AD: “Because bread is so like common in Armenian tradition, and like most other cultural traditions, it is like the staple food that people eat when there is like no other food. It’s like, it is sacred in a way.”

M: “Ok, can you tell me about some of those kinds of breads you mentioned?”

AD: “Uhm, lavash bread is like the Armenian national bread, it is like a flat bread, that like, it is made by elder women in villages, in like a big pit that they have. Usually outside, in like a yard or a small hut or something, where they press the bread flat against the wall, and then cook it and eat it that way. And then there’s like hats, which is just regular bread. But there’s like specific kinds of hats, like matnakash, which is like bread where the dough has been, had a finger pulled through it, like a finger pulls through the dough, like a cooks finger, and it makes perforations in the bread. Yeah, that’s how you make it.”


I think it is interesting and actually very important that it is bread specifically that is held to this sacred standard in Armenia.
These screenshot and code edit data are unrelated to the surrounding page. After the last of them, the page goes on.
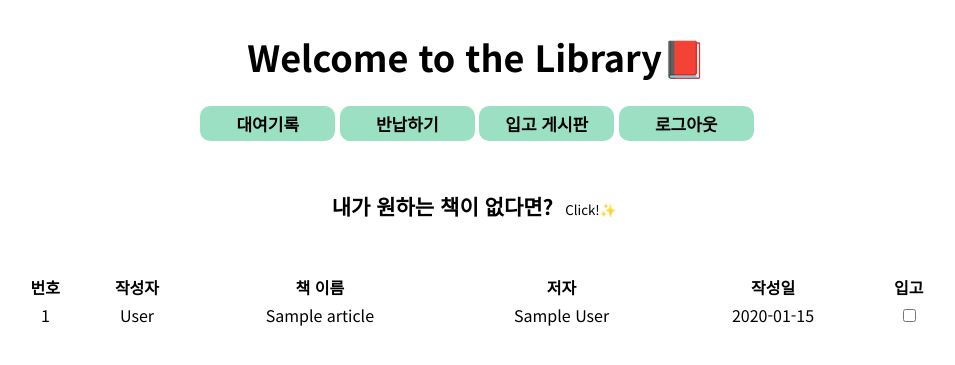
After one commit to kimhyunkwang/library, a Flask app: page /board in a window 1280 px wide. The commit adds this page. Shown: the top 365 px of the page, without its empty margins (163-1118 px from the left). Run offline with Flask 2, Linux system fonts and the light colour scheme; tables that the repository leaves empty hold one stand-in row (values such as "Sample post"); one stand-in notice (Sample message) is shown; parts of the project's set-up code (start-up, migrations or seed data) failed here and were passed over.

Commit message:
update: 입고 게시판 기능, 클린 댓글 기능

```diff
--- a/launcher/__init__.py
+++ b/launcher/__init__.py
@@ -21,7 +21,7 @@ def create_app():
     db.init_app(app)
     migrate.init_app(app, db)
 
-    from launcher.models import User, Book, BookRental, Comment
+    from launcher.models import User, Book, BookRental, Comment, Article
 
     @app.route("/")
     def home():
@@ -155,33 +155,63 @@ def create_app():
     @app.route('/books/<int:book_id>', methods=('GET', 'POST'))
     def book_info(book_id):
         if request.method == 'POST':
-            content = request.form['content']
-            rating = request.form['rating']
             user_id = session['user_id']
+
+            book_rental = BookRental.query.filter(BookRental.book_id == book_id, BookRental.user_id == user_id).first()
+            comment = Comment.query.filter(Comment.book_id == book_id, Comment.user_id == user_id).first()
+
+            if book_rental and not comment:
+
+                content = request.form['content']
+                rating = request.form['rating']
+                create_date = datetime.datetime.now()
+
+                new_comment = Comment(book_id = book_id,
+                                    user_id = user_id,
+                                    content = content,
+                                    rating = rating,
+                                    create_date = create_date)
+                db.session.add(new_comment)
+                db.session.commit()
+
+                ratings = db.session.query(Comment.rating).filter(Comment.book_id == book_id).all()
+                total = 0
+                for rating in ratings:
+                    total += rating[0]
+                rating_avg = round( total / len(ratings) )
+                book = Book.query.get(book_id)
+                book.rating = rating_avg
+                db.session.commit()
+                return redirect(url_for('book_info', book_id = book_id))
+
+            else:
+                flash("댓글을 작성할 수 없습니다.")
+
+        book = Book.query.get(book_id)
+        comments = Comment.query.filter(Comment.book_id == book_id).all()
+        return render_template('book_info.html', book = book, comments = comments)
+
+
+    @app.route('/board', methods=('GET', 'POST', 'PUT'))
+    def board():
+        if request.method == 'POST':
+            user_id = session['user_id']
+            author = request.form['author']
+            book_name = request.form['book_name']
             create_date = datetime.datetime.now()
 
-            new_comment = Comment(book_id = book_id,
-                                user_id = user_id,
-                                content = content,
-                                rating = rating,
-                                create_date = create_date)
-            db.session.add(new_comment)
+            new_article = Article(user_id = user_id,
+                                author = author,
+                                book_name = book_name,
+                                create_date = create_date,
+                                check = False)
+            db.session.add(new_article)
             db.session.commit()
 
-            ratings = db.session.query(Comment.rating).filter(Comment.book_id == book_id).all()
-            total = 0
-            for rating in ratings:
-                total += rating[0]
-            rating_avg = round( total / len(ratings) )
-            book = Book.query.get(book_id)
-            book.rating = rating_avg
-            db.session.commit()
-            return redirect(url_for('book_info', book_id = book_id))
+            return redirect(url_for('board'))
 
-        else:
-            book = Book.query.get(book_id)
-            comments = Comment.query.filter(Comment.book_id == book_id).all()
-            return render_template('book_info.html', book = book, comments = comments)
+        articles = Article.query.all()
+        return render_template('board.html', articles = articles)
 
 
     return app
--- a/launcher/static/css/base.css
+++ b/launcher/static/css/base.css
@@ -60,7 +60,8 @@ header .header-button button a:hover {
     height: 40px;
 }
 .container .item #rental-bnt,
-.container .item #return-bnt {
+.container .item #return-bnt,
+.container .item #submit {
     width: 200px;
     height: 35px;
 
--- /dev/null
+++ b/launcher/static/css/board.css
@@ -0,0 +1,57 @@
+/* Main */
+h3 {
+    font-size: 21px;
+    text-align: center;
+
+    margin-top: 50px;
+}
+.a_form{
+    margin: 20px auto;
+    width: 1000px;
+
+    text-align: center;
+}
+table {
+    width: 1000px;
+    padding: 30px;
+    margin: 0 auto;
+
+    text-align: center;
+}
+#tog_div {
+    display: none;
+}
+form #submit{
+    width: 200px;
+    height: 35px;
+
+    font-size: 17px;
+    font-weight: bold;
+    text-align: center;
+
+    border: 0;
+    border-radius: 10px;
+    background-color: rgb(216, 216, 216);
+
+    transition: color 0.3s;
+}
+form #submit:hover {
+    color: rgb(148, 148, 148);
+}
+#tog_button {
+    border: 0;
+    background-color: rgb(255, 255, 255);
+}
+#tog_button:hover {
+    color: rgb(148, 148, 148);
+}
+
+
+@media (min-width: 320px) and (max-width: 1000px) {
+    .a_form{
+        width: 650px;
+    }
+    table {
+        width: 650px;
+    }
+}
--- a/launcher/static/css/index.css
+++ b/launcher/static/css/index.css
@@ -14,6 +14,7 @@ a {
 header {
     text-align: center;
     margin-top: 180px;
+    width: 100%;
 }
 header h1 {
     font-size: 36px;
--- a/launcher/templates/base.html
+++ b/launcher/templates/base.html
@@ -12,15 +12,27 @@
     {% endif %}
     {% endwith %}
 
+    <script type="text/javascript">
+        function div_show() {
+            document.getElementById("tog_div").style.display = "block";
+        }
+        function div_hide() {
+            document.getElementById("tog_div").style.display = "none";
+        }
+    </script>
+
     <link rel="stylesheet" href="../static/css/base.css">
     <link rel="stylesheet" href="../static/css/book_info.css">
+    <link rel="stylesheet" href="../static/css/board.css">
 </head>
 <body>
     <header>
         <h1><a href="/main">Welcome to the Library&#128213;</a></h1>
         <div class="header-button">
+
             <button class="rental-list"><a href= "rental">대여기록</a></button>
             <button class="return"><a href= "return">반납하기</a></button>
+            <button class="board"><a href= "board">입고 게시판</a></button>
             <button class="sign-out"><a href= "logout">로그아웃</a></button>
         </div>
     </header>
--- /dev/null
+++ b/launcher/templates/board.html
@@ -0,0 +1,46 @@
+{% extends 'base.html' %}
+
+{% block content %}
+    <main>
+
+        <h3>
+            내가 원하는 책이 없다면?
+            <input type="button" id="tog_button" value="Click!&#10024;" onclick="div_show();"/>
+        </h3>
+
+        <div id="tog_div">
+            <form action = "" method="post" class="a_form">
+                <div><input type="text" placeholder="책 이름" id="book_name" name="book_name" required></div>
+                <div><input type="text" placeholder="저자" id="author" name="author" required></div><br>
+                <div><input type="submit" id="submit" value="제출하기" onClick="div_show();" /></div>
+                <div><input type="button" id="tog_button" value="Close" onclick="div_hide();"/></div>
+            </form>
+        </div>
+
+        <div class="a_container">
+            <table>
+                <tr>
+                    <th>번호</th>
+                    <th>작성자</th>
+                    <th>책 이름</th>
+                    <th>저자</th>
+                    <th>작성일</th>
+                    <th>입고</th>
+                </tr>
+                {% for article in articles | reverse %}
+                {% if article %}
+                <tr class="article">
+                    <td>{{ loop.revindex }}</td>
+                    <td>{{ article.user.fullname }}</td>
+                    <td>{{ article.book_name }}</td>
+                    <td>{{ article.author }}</td>
+                    <td>{{ article.create_date.strftime('%Y-%m-%d') }}</td>
+                    <td><input type="checkbox" name="checkbox"></td>
+                </tr>
+                {% endif %}
+                {% endfor %}
+            </table>
+        </div>
+
+    </main>
+{% endblock %}
--- a/launcher/templates/login.html
+++ b/launcher/templates/login.html
@@ -10,7 +10,6 @@
     <form action = "" method="post">
         {{ form.csrf_token }}
         <h1>로그인</h1>
-
         <div>
             <input type="text" placeholder="Email" id="email" name="email"
                     value="{{ form.email.data or '' }}">
```
Also changed, not shown: launcher/models.py (+9 -0 lines), launcher/templates/book_info.html (+11 -2 lines).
Sure, other foods may be more difficult to produce or cost more, but by holding the most basic and one of the most easily accessible food items to such esteem, it ensures that a family is thankful for even the smallest of things when it comes to putting food on the table and it seems to be to be a very good-natured and humbling tradition in this way.

Foodways – Mexican

The informant learned the following Mexican foodways from her father’s great-aunt, who was Mexican.

She and her twin sister would make stovetop buttered tortillas and the family would make flatbreads and have tamales at Christmas: “There were little things that we would do when we were younger, um, like take a tortilla, put it on the oven [stove], uh, which had an open flame as opposed to most now that are just electric and just warm it up on there and put butter on it and eat it, uh, which I don’t see anyone do these days, but I remember definitely growing up doing little things like that. Making flatbreads, um . . . lots of peasant food, I guess you would call it for, you know, growing up in a big family in Southern California with slightly, slightly, um, slightly ethnic spin on things . . . I mean, my dad’s side of the family definitely, um, Mexican, Spanish, uh, foods that I would—they would make, like, um, tamales and stuff around Christmas time.”

The buttered tortillas were an anytime snack, but baking flatbread was special and tamales were a Christmas treat.

The informant describes the making of the tamales as “way complicated and a little boring . . . but they were good.”

The informant and her sister, as children of a cross-cultural marriage, inhabited a liminal space so far as traditional foodways went. The tortillas, clearly, have roots in the Hispanic tradition, but putting butter on them seems like a purely American way to eat bread. The informant seems to have rejected her ethnic childhood diet, as she calls it “peasant food,” which has a negative connotation. Alice Guadalupe Tapp, another Southern California resident with Mexican ancestry, writes about the tradition of having tamales at Christmas in her cookbook Tamales 101: A Beginner’s Guide to Making Traditional Tamales, mentioning that her family sometimes made more than 600 tamales for the winter holidays (9).


Guadalupe Tapp, Alice. Tamales 101: A Beginner’s Guide to Making Traditional Tamales. New York: Ten Speed, 2002.